John Wallis’ (short and accessible) thesis Destructive Editing and Habitus in the Imaginative Construction of Wikipedia challenges my perspective of Wikipedia as an actual community; that is, a community in which stable, friendly, and collaborative relations can exist. He prefers to view Wikipedia as an “imagined community” of impersonal combatants in which the powerful use a discourse of “neutrality,” “verifiability,” “vandals,” and “trolls” to maintain its structure. He writes “There is very little friendliness or light-heartedness, or even sustained relations of fellowship between any two editors. Editors tend to meet on discussion pages as strangers and make no effort to improve their relationship” (Wallis2012deh, p. 9). Of course, Wikipedia is a big place, and you see different things depending on where you look. Given Godwin’s law (we come to see others online as Nazis) and Wikipedia’s Zeroth law (it shouldn’t work in practice) I thought it important to look at and identify what I call good faith collaboration.
Wallis’ point of view is a worthwhile and interesting perspective. Yet, what I found most interesting is a new scholasticism. In this view a work’s contribution consists exclusively of interpreting an interesting phenomenon in the light of dead philosophers. When I read such a work, I’m left with the feeling that I didn’t actually learn anything new about the world. Perhaps this is why I’m not a very good academic. At heart, I consider myself a geek and a hacker: excited to learn about things that work, to critique and to improve that which does not, and to share the results with others.
Perhaps this scholasticism is part of what I sometimes call “the whiteboard and the shelf.” As a (Web) engineer, the most important thing in my office was the whiteboard on which I could happily collaborate with my peers on a solution to a technical problem. Of course, perhaps a solution already existed, but our solution would no doubt be better! This failing is the “not invented here syndrome.” Conversely, when I was working on my Ph.D. I realized I was coming down with “citation paralysis” syndrome. I felt that I was not able to think and express a thought without first checking the literature. My most important asset had become the book shelf and bibliography.
I like to think I no longer suffer from the “not invented here syndrome” but I am ashamed when I (meaning well) stop creative thought with a reference to the book shelf (i.e., a “citation slap down.”)
So why did Wallis’ piece prompt me to think about this? I’ve rarely seen the new scholasticism stated so directly: Wikipedia offers nothing novel, at least to the anthropologist.

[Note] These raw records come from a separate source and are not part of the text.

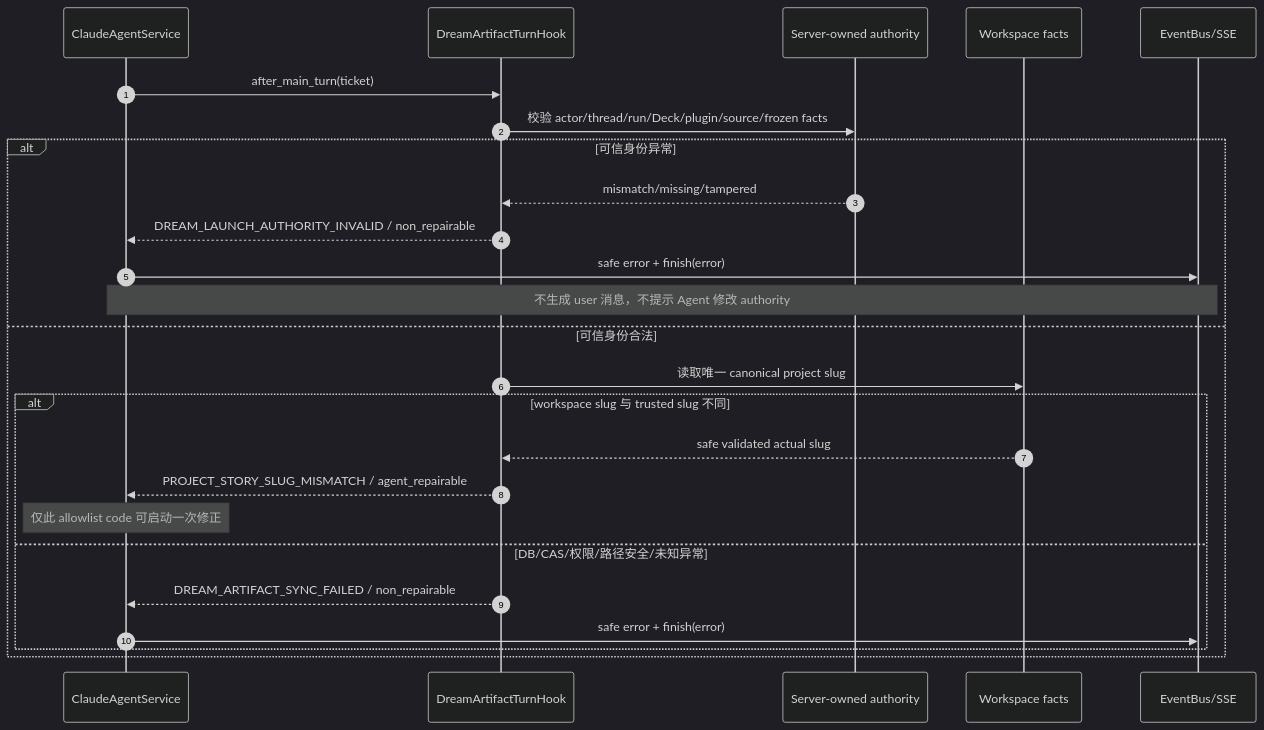
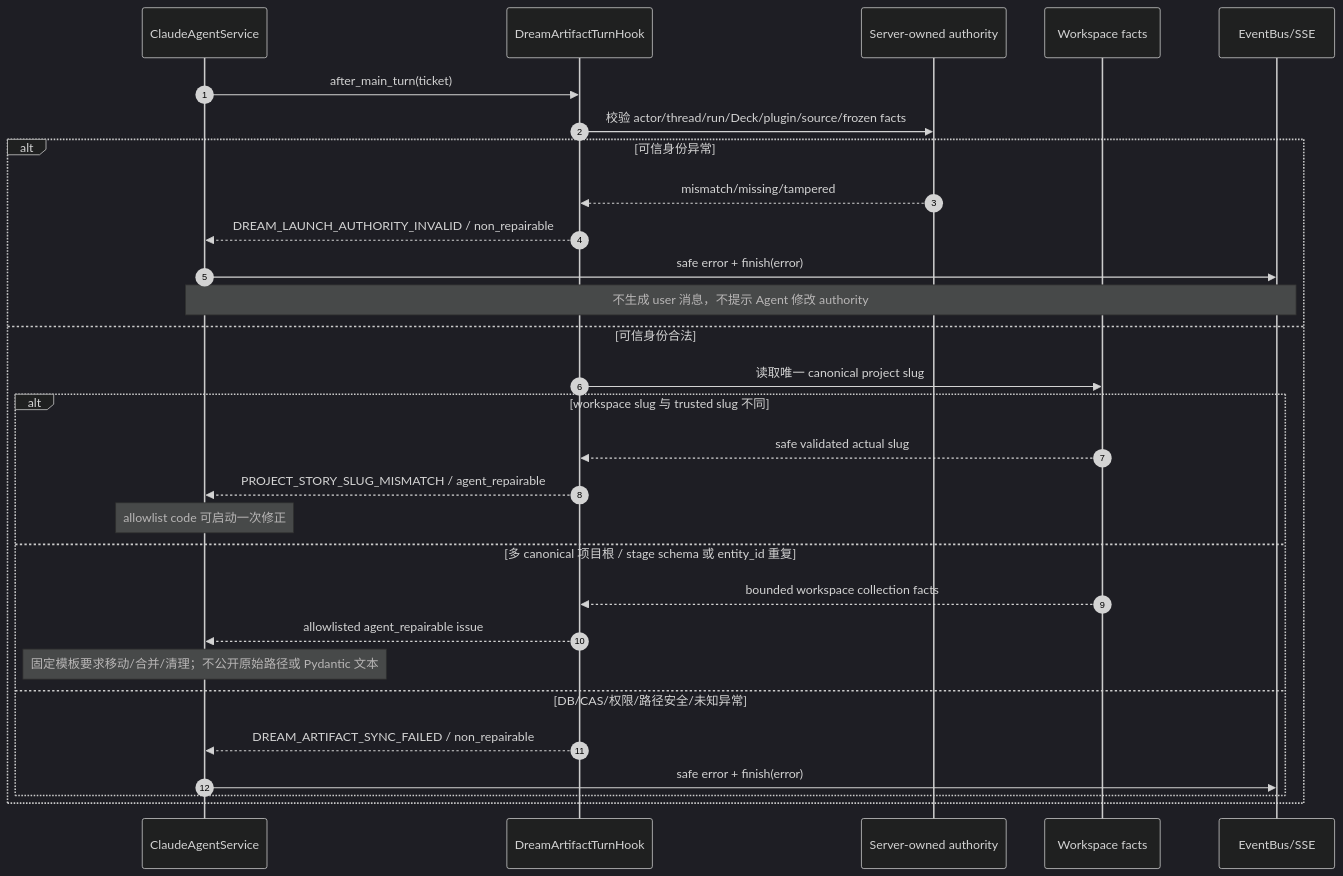
The second of 4 diagrams in docs/design/claude-agent/dream-workbench-auto-repair-sequence.md (glide-the/im-dream), drawn with Mermaid (dark theme) before and after one commit. The commit also changed other lines of this file and 22 other files, not shown here.

````diff
--- a/docs/design/claude-agent/dream-workbench-auto-repair-sequence.md
+++ b/docs/design/claude-agent/dream-workbench-auto-repair-sequence.md
@@ -80,28 +82,32 @@
 ```mermaid
 sequenceDiagram
     autonumber
     participant Service as ClaudeAgentService
     participant Hook as DreamArtifactTurnHook
     participant Authority as Server-owned authority
     participant WS as Workspace facts
     participant Bus as EventBus/SSE
 
     Service->>Hook: after_main_turn(ticket)
     Hook->>Authority: 校验 actor/thread/run/Deck/plugin/source/frozen facts
     alt 可信身份异常
         Authority-->>Hook: mismatch/missing/tampered
         Hook-->>Service: DREAM_LAUNCH_AUTHORITY_INVALID / non_repairable
         Service->>Bus: safe error + finish(error)
         Note over Service,Bus: 不生成 user 消息，不提示 Agent 修改 authority
     else 可信身份合法
         Hook->>WS: 读取唯一 canonical project slug
         alt workspace slug 与 trusted slug 不同
             WS-->>Hook: safe validated actual slug
             Hook-->>Service: PROJECT_STORY_SLUG_MISMATCH / agent_repairable
-            Note over Service: 仅此 allowlist code 可启动一次修正
+            Note over Service: allowlist code 可启动一次修正
+        else 多 canonical 项目根 / stage schema 或 entity_id 重复
+            WS-->>Hook: bounded workspace collection facts
+            Hook-->>Service: allowlisted agent_repairable issue
+            Note over Service: 固定模板要求移动/合并/清理；不公开原始路径或 Pydantic 文本
         else DB/CAS/权限/路径安全/未知异常
             Hook-->>Service: DREAM_ARTIFACT_SYNC_FAILED / non_repairable
             Service->>Bus: safe error + finish(error)
         end
     end
 ```
````
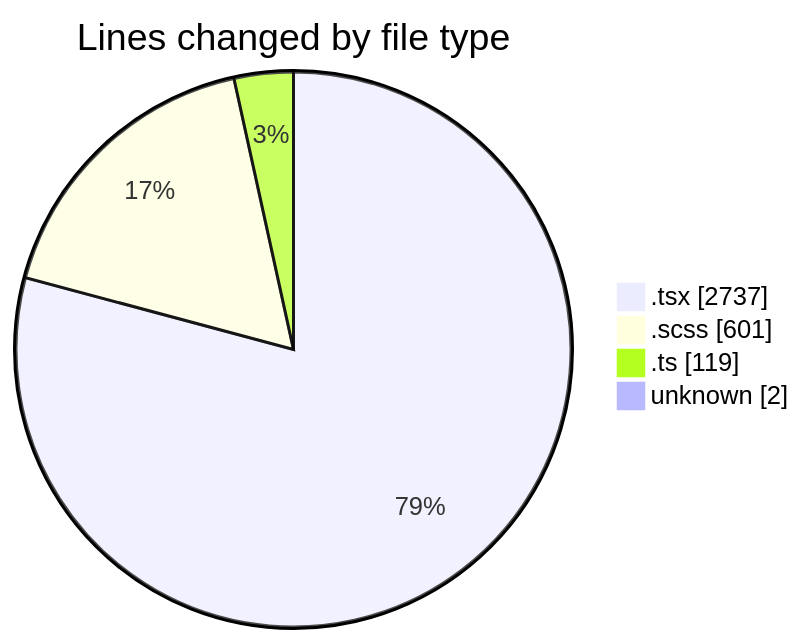
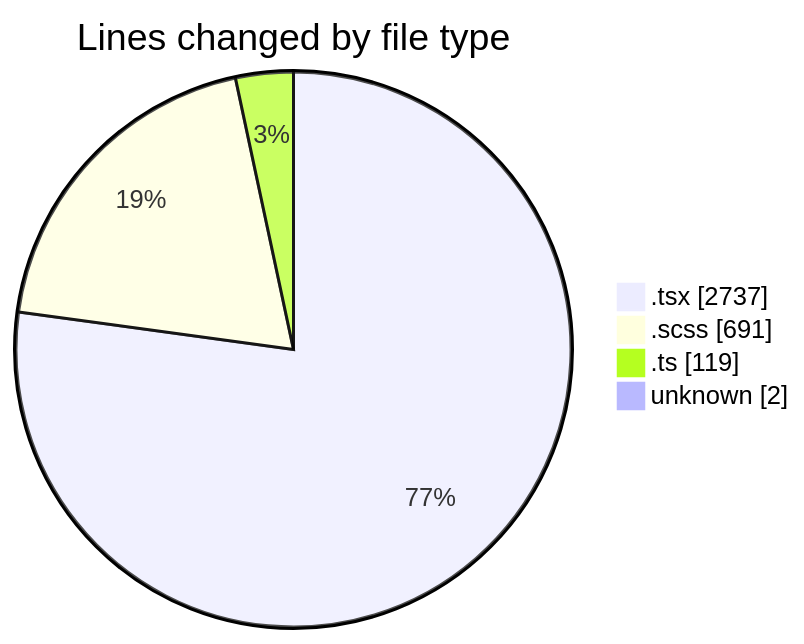
One commit to momahboobian/code-tracking changed the first of 2 diagrams in 2025-06-13/cda/README.md. Above: the diagram before and after it, drawn with Mermaid. The commit also changed other lines of this file and 1 other file, not shown here.

````diff
--- a/2025-06-13/cda/README.md
+++ b/2025-06-13/cda/README.md
@@ -31,8 +33,8 @@
 ```mermaid
 pie showData
 title Lines changed by file type
 ".tsx" : 2737
-".scss" : 601
+".scss" : 691
 ".ts" : 119
 "unknown" : 2
 ```
````
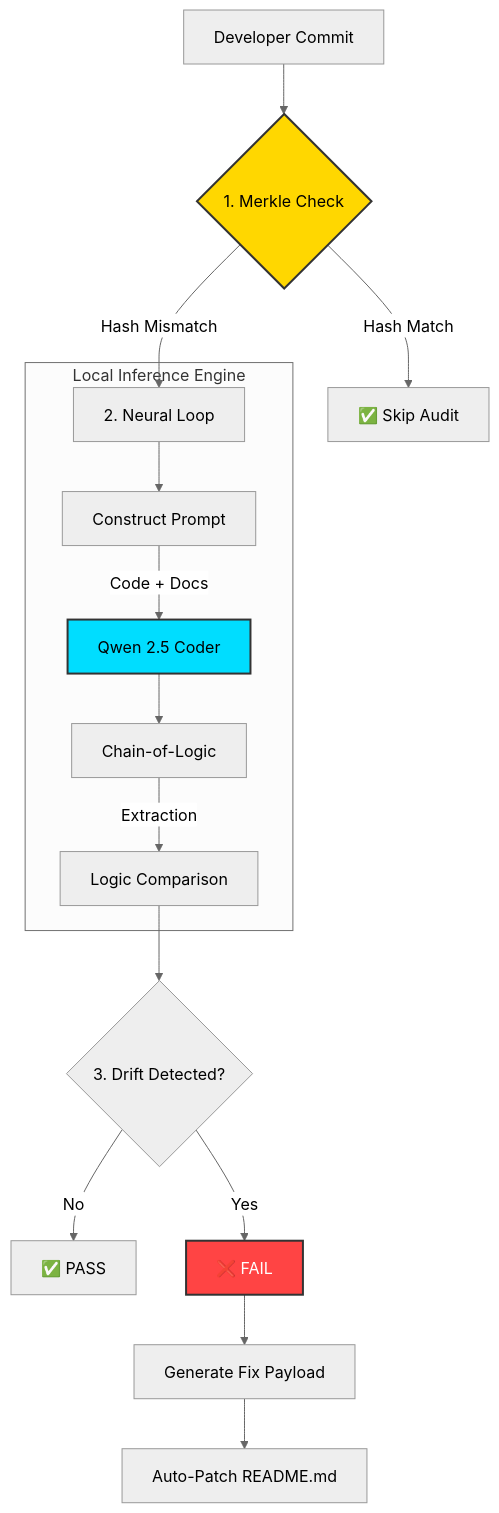
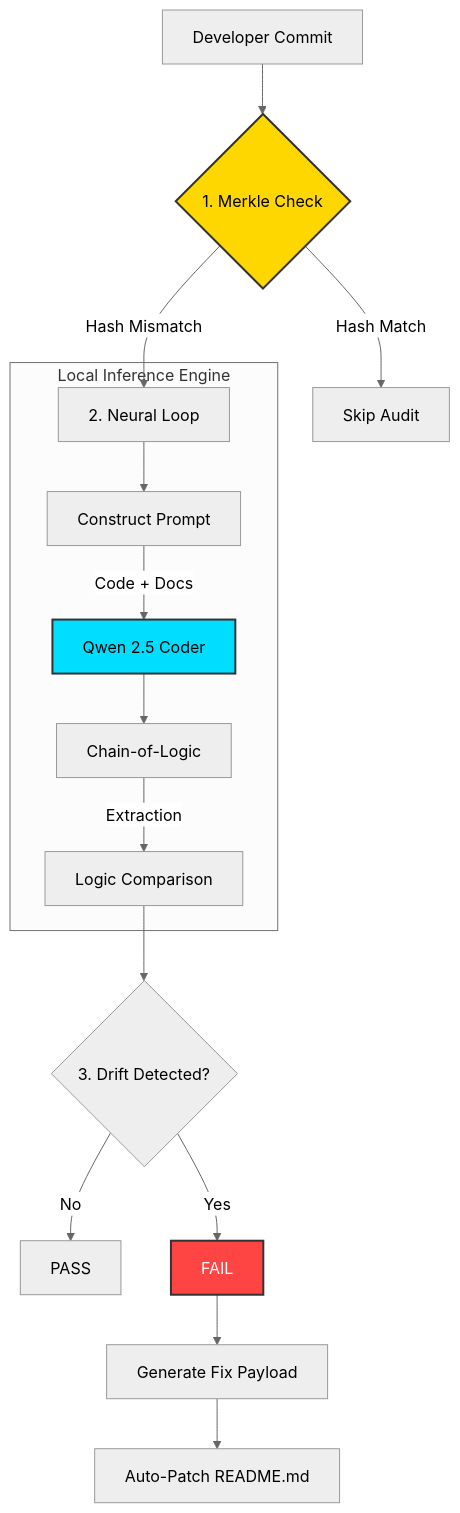
One commit to actions-marketplace-validations/srivatsa-source_dockdesk changed the diagram in README.md. Above: the diagram before and after it, drawn with Mermaid (neutral theme). The commit also changed other lines of this file, not shown here.

````diff
--- a/README.md
+++ b/README.md
@@ -32,24 +32,24 @@
 ```mermaid
 graph TD
     A[Developer Commit] --> B{1. Merkle Check};
-    B -- Hash Match --> C[✅ Skip Audit];
+    B -- Hash Match --> C[Skip Audit];
     B -- Hash Mismatch --> D[2. Neural Loop];
     
     subgraph "Local Inference Engine"
     D --> E[Construct Prompt];
     E -- Code + Docs --> F[Qwen 2.5 Coder];
     F --> G[Chain-of-Logic];
     G -- Extraction --> H[Logic Comparison];
     end
     
     H --> I{3. Drift Detected?};
-    I -- No --> J[✅ PASS];
-    I -- Yes --> K[❌ FAIL];
+    I -- No --> J[PASS];
+    I -- Yes --> K[FAIL];
     
     K --> L[Generate Fix Payload];
     L --> M[Auto-Patch README.md];
     
     style F fill:#00ddff,stroke:#333,stroke-width:2px,color:black
     style B fill:#ffd700,stroke:#333,stroke-width:2px,color:black
     style K fill:#ff4444,stroke:#333,stroke-width:2px,color:white
 ```
````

A large proportion of the studies that have been specifically devoted to Wikipedia (and it has been particularly attractive to quantitative sociologists and communications theorists, because of the abundance of raw data) quote at some point a paradigmatic maxim known as the Zeroeth Law: “The problem with Wikipedia is that it only works in practice. In theory, it can never work.” Wikipedia is taken to be an impossible case, and its concrete materialisation therefore constitutes grounds for immediate and surprised investigation. Chieflythe factors most shocking to researchers are Wikipedia’s decentralised coordination, its attraction of willing participants, and its refusal to decline into mess of destructive in-fighting. Decentralised governance is hardly a cause for awe among anthropologists (perhaps this is why they have stayed away), and all of these points are not in truth the distressing anomalies they are made out to be. (Wallis2012deh, p. 32)
Indeed, Wikipedia is fully comprehensible by philosophers (however great) that had never even seen it.
The imaginative construction of Wikipedia is a highly familiar process driven by forces of power/knowledge and division of labour documented by social scientists in the 70s and in the 19th century respectively; it is not a new phenomenon. In some respects it rests on a “network” frame but it is always fleshed out by political and other discursive practices of different kinds, many of which are amenable to Bourdieuian theorisation. (Wallis2012deh, p. 38)
Granted, Bourdieu was brilliant. And I’m sympathetic to those that challenge ahistoricism. Indeed, in the book I wrote “A hazard in thinking about new phenomena — such as the Web, wiki, or Wikipedia — is to aggrandize novelty at the expense of the past. To minimize this inclination I remind myself of the proverb ‘the more things change, the more they stay the same.’” I then used nineteenth century history and Quakers to frame and explain Wikipedia! But Wallis’ quotes seem all-together bleak.